SEOUL -- This capital city's Gangnam district, the glitzy neighborhood known as the nation's trend-setter, has taken on a new role as a startup incubation hub, supported by the financial firepower of big companies headquartered there.
Such big names as the Lotte group and Naver -- the parent of the chat app provider Line -- have stepped forward to provide funds and office space to promising startups, hoping to branch out into new businesses through partnerships with younger peers.
Sitting on Gangnam's prime real estate overlooking a forest surrounding the royal tombs of Korea's Joseon Dynasty is an incubator facility backed by the Lotte group. Linkflow, which develops 360-degree wearable cameras, is one of the occupants. Co-founder Kim Yong-guk says he left Samsung Electronics because he would not have been able to do what he really wanted at the world's largest electronics maker -- bring the camera to center stage rather than just being part of Samsung's smartphones.
Linkflow moved into the building in October 2016, shortly after its founding. In April, the company took part in a Las Vegas trade fair. Negotiations are now underway for orders of up to 200,000 units.
Each spring and fall, Lotte recruits 15 to 20 startups to move into the facility. While they are allowed to stay for only six months, all fees, including rents, communication costs and utilities, are paid by the sponsor.
About 400 companies apply each time, says the CEO of Lotte Accelerator, which operates the facility. There is also a plan to set up a fund of about 30 billion won ($26.4 million) by the end of this year using investment collected within the group, providing up to 1 billion won to each startup. The group will be able to reap capital gains when those companies go public.
Breeding ground for startups

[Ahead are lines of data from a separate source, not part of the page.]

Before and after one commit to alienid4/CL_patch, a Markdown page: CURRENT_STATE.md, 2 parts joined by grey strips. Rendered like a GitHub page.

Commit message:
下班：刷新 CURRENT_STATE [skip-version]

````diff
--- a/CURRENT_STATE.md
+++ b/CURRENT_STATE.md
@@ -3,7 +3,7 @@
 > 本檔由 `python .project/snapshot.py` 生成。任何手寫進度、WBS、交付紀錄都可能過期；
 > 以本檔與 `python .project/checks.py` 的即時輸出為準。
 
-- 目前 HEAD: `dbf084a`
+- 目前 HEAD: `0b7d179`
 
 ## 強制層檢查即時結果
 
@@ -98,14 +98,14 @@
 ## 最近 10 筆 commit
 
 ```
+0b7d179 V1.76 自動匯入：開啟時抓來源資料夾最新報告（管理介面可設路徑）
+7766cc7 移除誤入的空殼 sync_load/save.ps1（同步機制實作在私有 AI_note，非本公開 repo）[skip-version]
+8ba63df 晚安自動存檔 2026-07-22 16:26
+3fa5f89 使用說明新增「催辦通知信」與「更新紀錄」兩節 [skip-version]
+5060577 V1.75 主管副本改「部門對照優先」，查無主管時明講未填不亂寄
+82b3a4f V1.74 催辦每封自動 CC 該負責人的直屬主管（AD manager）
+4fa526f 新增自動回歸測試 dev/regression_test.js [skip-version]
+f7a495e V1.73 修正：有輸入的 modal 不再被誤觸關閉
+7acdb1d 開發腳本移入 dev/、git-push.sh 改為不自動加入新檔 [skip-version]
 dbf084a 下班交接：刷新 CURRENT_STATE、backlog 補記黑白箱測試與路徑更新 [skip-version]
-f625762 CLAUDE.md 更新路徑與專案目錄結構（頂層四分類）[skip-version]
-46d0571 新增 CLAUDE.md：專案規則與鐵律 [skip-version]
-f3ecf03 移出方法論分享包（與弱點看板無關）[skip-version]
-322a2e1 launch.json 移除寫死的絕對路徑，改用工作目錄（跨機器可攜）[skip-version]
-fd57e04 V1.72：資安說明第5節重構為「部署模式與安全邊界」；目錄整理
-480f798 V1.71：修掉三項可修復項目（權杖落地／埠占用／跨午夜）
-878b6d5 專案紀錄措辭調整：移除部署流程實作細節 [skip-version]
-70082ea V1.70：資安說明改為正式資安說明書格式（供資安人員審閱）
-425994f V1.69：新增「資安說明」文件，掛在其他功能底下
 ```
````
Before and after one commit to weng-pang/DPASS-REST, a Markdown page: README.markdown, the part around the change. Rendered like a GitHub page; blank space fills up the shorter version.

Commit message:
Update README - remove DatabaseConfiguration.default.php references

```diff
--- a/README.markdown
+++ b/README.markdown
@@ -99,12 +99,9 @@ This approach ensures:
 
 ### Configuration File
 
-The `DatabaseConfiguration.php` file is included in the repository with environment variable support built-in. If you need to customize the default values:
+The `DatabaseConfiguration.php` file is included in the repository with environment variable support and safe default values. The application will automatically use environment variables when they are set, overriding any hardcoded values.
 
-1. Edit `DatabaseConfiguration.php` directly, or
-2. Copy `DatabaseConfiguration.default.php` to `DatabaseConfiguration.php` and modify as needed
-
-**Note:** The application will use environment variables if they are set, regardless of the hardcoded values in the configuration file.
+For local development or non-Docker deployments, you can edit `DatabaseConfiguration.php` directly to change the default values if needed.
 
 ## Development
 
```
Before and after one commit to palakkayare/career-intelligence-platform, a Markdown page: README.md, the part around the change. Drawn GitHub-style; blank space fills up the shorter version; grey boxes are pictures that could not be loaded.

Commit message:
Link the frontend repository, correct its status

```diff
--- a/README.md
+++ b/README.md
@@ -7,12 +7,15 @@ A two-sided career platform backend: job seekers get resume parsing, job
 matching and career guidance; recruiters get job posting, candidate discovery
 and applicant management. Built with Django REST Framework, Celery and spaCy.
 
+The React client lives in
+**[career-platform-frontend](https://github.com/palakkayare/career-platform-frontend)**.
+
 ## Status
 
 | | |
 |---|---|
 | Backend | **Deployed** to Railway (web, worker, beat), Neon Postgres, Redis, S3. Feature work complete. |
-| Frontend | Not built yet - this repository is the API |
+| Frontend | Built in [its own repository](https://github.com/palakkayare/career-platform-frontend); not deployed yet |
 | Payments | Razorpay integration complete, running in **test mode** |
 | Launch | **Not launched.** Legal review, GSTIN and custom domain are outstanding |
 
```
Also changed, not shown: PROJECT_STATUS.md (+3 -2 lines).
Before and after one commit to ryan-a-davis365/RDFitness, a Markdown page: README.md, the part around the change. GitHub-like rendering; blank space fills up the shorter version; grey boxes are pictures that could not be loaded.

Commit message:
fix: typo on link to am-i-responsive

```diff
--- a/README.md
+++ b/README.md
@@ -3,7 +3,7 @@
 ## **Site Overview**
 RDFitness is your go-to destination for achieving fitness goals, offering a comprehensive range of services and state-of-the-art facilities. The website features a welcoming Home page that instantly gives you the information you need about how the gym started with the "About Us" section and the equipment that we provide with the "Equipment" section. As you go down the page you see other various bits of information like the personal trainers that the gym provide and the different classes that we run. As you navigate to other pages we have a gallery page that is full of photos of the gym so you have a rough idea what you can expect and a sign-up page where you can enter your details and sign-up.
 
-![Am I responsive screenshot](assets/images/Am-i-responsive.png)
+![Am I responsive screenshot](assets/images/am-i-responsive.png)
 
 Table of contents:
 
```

Gangnam, which produced the hit title by singer Psy, attracts fashion-conscious young people. Also home to Samsung and large banks, the area offers an ideal venue for entrepreneurs to interact with both customers and financial institutions that could potentially provide backing.
Naver started its incubation operations in 2015, a year before Lotte. The company finds promising startups and offers money and office space. It has invested in 12 companies so far, with three more investments planned this year. Only technology startups are invited to move into its incubation office facility.
Naver is interested only in companies that have the potential to become a major player in such fields as artificial intelligence, autonomous driving and health care. In addition to investments, they receive separate funds of up to 1 billion won for research and development and get to use the incubator space for one year.
Going forward, the company will launch joint businesses with the startups, an executive in charge of the program said. The idea is to support enterprises with few avenues of their own to bring special expertise to the world by incorporating them into Naver's technology business.
Lotte is also banking on the know-how of startups to liven up its commercial facilities and services. Such large companies see startup partnerships as a driver of sustainable growth.
Fresh investments in startups in South Korea reached 2.15 trillion won last year, up more than 50% up in three years. The number of startups hit about 34,000 this April, an increase of around 20% from the end of 2012.
The Seoul suburb of Pangyo is also known as a startup hub, with government-backed incubator facilities. Naver and Kakao both sprang out of there. Now Pangyo has become home to more established businesses than those in Gangnam.
Startups are rising across Asia. China has many technology startups springing up, including manufacturing concerns in the southern city of Shenzhen. In Indonesia, a stock exchange is nurturing startups.
In contrast, in South Korea, conglomerates and other big companies are expected to raise startups. As with Naver, which started as an in-house startup of the Samsung group, those that achieve success tend to have ties with large companies. The Naver executive says Gangnam is the best place for startups, given the easy access to talent and funding.
Helping youth employment
The incubation hub in Gangnam is also helping alleviate unemployment among youth. The unemployment rate for South Koreans ages of 15 to 29 is a high 9.8%. In 2016, 14 conglomerates, including the Samsung group, slashed a total of 15,069 jobs, according to private-sector research company Chaebul.com. Now big companies are focusing on startup incubation as the government seeks to address joblessness.